* [Activity] Only the number is wanted: count the lines in the data with "const" in them.
_ _ _
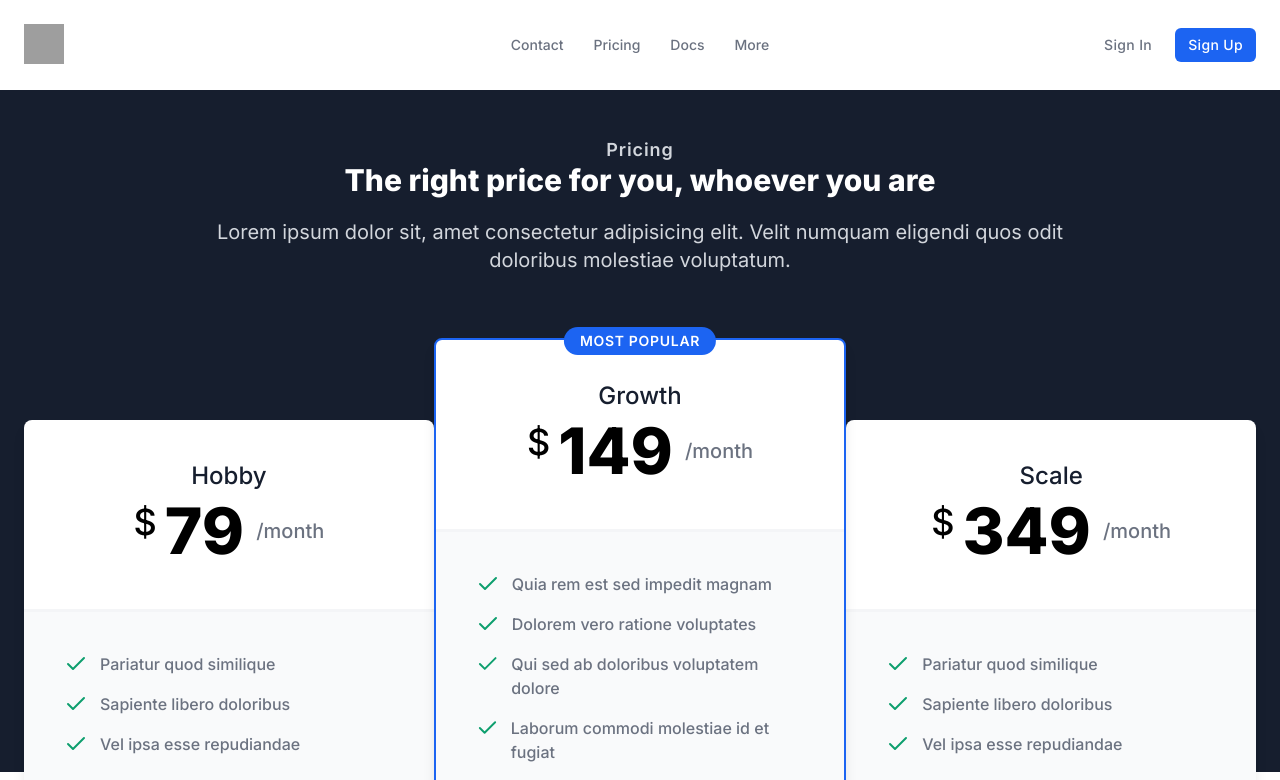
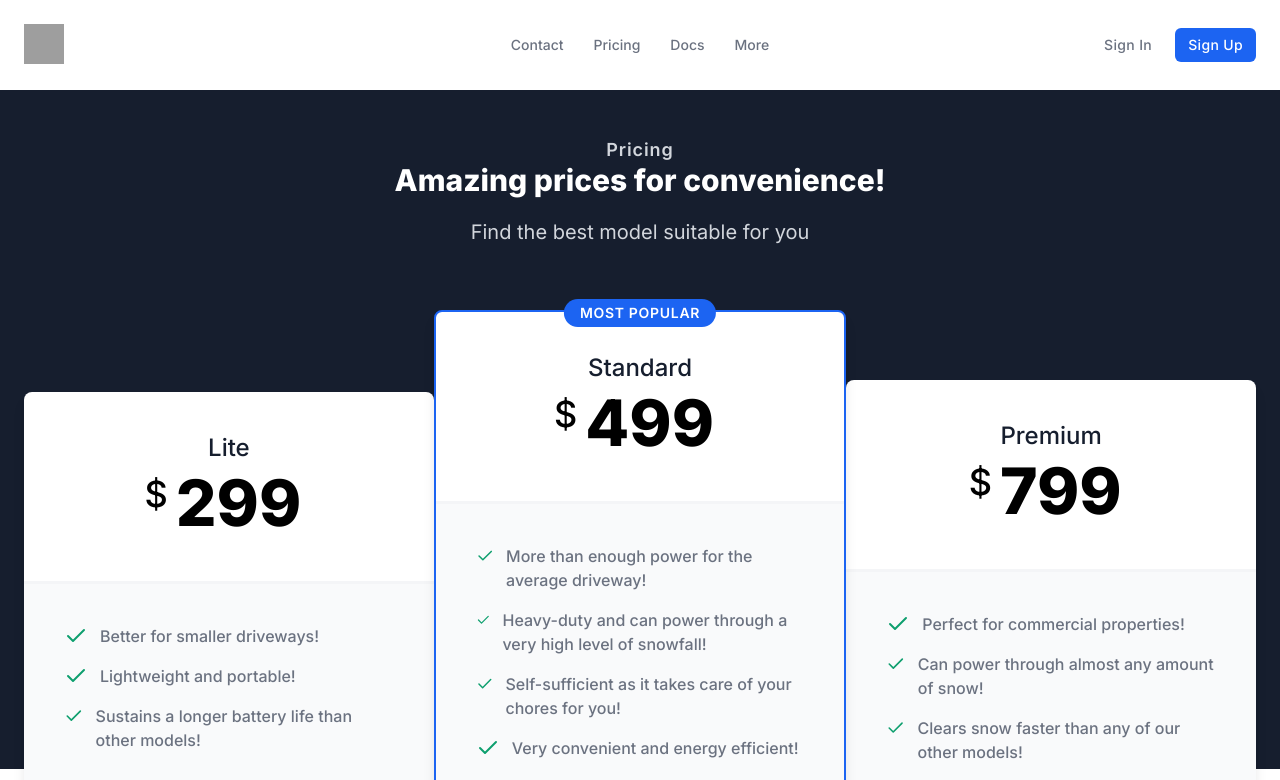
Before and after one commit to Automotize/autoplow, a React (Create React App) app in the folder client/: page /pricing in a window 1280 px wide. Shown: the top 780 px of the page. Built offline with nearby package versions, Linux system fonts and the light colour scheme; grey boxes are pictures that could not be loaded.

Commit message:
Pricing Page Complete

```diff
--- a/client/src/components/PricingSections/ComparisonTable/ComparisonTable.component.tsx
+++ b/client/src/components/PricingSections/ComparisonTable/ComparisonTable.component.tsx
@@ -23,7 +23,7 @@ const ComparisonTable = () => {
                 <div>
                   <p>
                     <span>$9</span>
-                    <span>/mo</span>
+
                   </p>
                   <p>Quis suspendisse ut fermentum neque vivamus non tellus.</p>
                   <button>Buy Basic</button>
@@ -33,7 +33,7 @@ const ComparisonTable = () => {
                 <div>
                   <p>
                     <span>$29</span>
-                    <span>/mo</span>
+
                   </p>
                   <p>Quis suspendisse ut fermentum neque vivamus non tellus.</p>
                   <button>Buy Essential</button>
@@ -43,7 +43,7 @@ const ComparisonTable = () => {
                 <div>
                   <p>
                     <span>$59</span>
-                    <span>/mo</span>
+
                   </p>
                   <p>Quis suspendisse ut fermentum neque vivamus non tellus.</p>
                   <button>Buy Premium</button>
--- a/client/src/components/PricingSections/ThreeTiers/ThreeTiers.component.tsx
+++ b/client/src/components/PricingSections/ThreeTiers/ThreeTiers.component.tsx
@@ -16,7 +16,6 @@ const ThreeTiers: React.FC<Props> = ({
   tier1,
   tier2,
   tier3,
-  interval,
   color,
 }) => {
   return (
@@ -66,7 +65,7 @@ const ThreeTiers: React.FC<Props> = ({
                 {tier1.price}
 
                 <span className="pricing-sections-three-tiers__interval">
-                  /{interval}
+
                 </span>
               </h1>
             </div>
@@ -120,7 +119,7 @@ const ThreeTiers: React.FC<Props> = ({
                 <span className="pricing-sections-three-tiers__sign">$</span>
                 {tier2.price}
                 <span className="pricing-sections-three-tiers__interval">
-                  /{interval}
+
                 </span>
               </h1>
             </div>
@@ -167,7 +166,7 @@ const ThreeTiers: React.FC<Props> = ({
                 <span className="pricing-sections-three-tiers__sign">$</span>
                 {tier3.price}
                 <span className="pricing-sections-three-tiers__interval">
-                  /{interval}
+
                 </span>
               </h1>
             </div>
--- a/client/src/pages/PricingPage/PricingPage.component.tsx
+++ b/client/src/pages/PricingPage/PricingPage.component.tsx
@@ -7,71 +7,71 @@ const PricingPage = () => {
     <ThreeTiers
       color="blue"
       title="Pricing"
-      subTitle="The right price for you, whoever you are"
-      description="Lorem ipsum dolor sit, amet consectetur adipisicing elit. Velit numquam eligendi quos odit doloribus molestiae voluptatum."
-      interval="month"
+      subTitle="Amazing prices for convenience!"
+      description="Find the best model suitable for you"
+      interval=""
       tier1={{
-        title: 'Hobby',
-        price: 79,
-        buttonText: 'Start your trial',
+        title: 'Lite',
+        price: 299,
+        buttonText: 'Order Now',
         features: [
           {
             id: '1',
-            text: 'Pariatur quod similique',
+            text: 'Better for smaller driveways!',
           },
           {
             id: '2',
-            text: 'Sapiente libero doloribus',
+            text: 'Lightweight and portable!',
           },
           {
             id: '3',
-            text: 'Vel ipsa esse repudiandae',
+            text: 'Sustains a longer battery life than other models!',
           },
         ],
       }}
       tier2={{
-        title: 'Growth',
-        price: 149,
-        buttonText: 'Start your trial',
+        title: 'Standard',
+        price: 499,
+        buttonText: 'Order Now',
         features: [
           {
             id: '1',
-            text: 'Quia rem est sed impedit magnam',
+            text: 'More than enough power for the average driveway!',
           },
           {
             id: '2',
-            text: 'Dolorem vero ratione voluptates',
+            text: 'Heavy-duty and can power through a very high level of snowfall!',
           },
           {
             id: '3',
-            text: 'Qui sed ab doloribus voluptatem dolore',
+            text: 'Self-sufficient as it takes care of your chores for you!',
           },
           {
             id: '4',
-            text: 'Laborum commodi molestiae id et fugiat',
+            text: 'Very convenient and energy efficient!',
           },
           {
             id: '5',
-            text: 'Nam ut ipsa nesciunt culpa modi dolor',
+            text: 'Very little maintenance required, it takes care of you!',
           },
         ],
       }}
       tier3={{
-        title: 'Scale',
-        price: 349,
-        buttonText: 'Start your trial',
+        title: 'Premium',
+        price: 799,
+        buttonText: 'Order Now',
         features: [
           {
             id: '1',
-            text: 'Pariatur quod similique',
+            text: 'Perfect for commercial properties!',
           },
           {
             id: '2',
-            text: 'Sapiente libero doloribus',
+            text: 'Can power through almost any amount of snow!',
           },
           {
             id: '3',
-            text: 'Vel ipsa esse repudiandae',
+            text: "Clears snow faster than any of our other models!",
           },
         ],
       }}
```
_ _ _
* [Problem solution] 8